“I mean, this is not a political event. This is not about President Trump’s immigration policies. Immigration is not a recent phenomenon; it’s been going on for millennia. One of the things that people might want to consider as they debate the topic now is to consider the historical context.”
Knox hopes people from all political viewpoints attend the Humanities Festival, although he says there will likely not be speakers advocating for a wall on the U.S.-Mexico border.
“When we were planning this event, I think it’s safe to say that the wall was a distant object in the imagination. And so there wasn’t any attempt to try to highlight one particular point of view or another.”
Knox adds that former Mexican President Vicente Fox will give a free address on immigration reform as part of the festival.
“When we first invited President Fox, we invited him as the former president of Mexico who is the head of a cultural institute he’s founded. And we were hoping to hear about issues from the perspective of the former head of state of the country on our southern border and issues related to that. Obviously, that’s taken on a different color in light of the U.S. election and President Fox’s colorful expression of some of his opinions of the policies advocated by our current president.”
Professor Knox adds that the budget put forth yesterday by President Donald Trump – which would cut all funding for the National Endowment for the Humanities – seems to be less about finances and more about ideology. He is “cautiously optimistic,” however, that House Republicans will part company with the Trump administration, given what Knox sees as strong support for the humanities in Congress.

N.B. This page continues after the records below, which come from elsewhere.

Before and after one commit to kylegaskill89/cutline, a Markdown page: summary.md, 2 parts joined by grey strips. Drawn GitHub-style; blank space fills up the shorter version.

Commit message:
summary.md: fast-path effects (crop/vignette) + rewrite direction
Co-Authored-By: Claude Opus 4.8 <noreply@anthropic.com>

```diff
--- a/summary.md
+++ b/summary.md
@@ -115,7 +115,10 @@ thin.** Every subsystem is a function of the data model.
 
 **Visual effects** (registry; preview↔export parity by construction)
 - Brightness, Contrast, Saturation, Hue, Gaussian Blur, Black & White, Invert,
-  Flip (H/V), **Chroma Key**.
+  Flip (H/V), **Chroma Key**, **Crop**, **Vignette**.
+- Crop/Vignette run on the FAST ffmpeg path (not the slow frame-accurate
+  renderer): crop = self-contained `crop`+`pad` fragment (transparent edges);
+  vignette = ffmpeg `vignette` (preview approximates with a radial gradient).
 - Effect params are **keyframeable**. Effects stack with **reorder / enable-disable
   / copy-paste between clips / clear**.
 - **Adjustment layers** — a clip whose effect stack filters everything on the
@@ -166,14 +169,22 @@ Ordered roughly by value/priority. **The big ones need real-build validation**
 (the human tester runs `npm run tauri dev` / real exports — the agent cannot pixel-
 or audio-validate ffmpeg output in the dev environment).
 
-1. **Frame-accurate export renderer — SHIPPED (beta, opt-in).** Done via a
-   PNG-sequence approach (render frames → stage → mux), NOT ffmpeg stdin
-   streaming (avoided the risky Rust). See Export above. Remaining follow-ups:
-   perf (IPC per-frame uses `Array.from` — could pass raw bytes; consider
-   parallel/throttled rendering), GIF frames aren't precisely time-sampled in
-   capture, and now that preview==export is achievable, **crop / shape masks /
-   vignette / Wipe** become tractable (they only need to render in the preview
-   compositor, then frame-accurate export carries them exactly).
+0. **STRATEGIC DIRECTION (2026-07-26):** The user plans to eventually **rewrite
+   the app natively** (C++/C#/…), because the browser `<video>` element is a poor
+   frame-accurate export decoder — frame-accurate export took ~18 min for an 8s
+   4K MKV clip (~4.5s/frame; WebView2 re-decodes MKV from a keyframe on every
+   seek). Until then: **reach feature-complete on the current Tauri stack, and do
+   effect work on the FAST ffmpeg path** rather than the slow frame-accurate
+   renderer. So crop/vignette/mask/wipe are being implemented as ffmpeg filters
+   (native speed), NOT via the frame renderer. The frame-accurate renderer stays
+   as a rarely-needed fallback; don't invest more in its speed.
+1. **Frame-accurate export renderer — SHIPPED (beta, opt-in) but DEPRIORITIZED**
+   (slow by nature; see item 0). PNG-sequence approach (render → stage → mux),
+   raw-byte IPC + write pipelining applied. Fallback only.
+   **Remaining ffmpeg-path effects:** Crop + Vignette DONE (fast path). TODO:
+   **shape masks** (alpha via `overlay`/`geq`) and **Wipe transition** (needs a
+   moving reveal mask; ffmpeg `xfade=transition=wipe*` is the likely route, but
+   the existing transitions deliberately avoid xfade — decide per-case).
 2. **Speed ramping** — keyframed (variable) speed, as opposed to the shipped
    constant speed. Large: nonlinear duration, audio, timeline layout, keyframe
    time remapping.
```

Events in the Cleveland Humanities Festival run through April 24, and also include an evening of Scandinavian folk music and a TED Talk on “A Tale of Two Americas.” Sign-up information is here.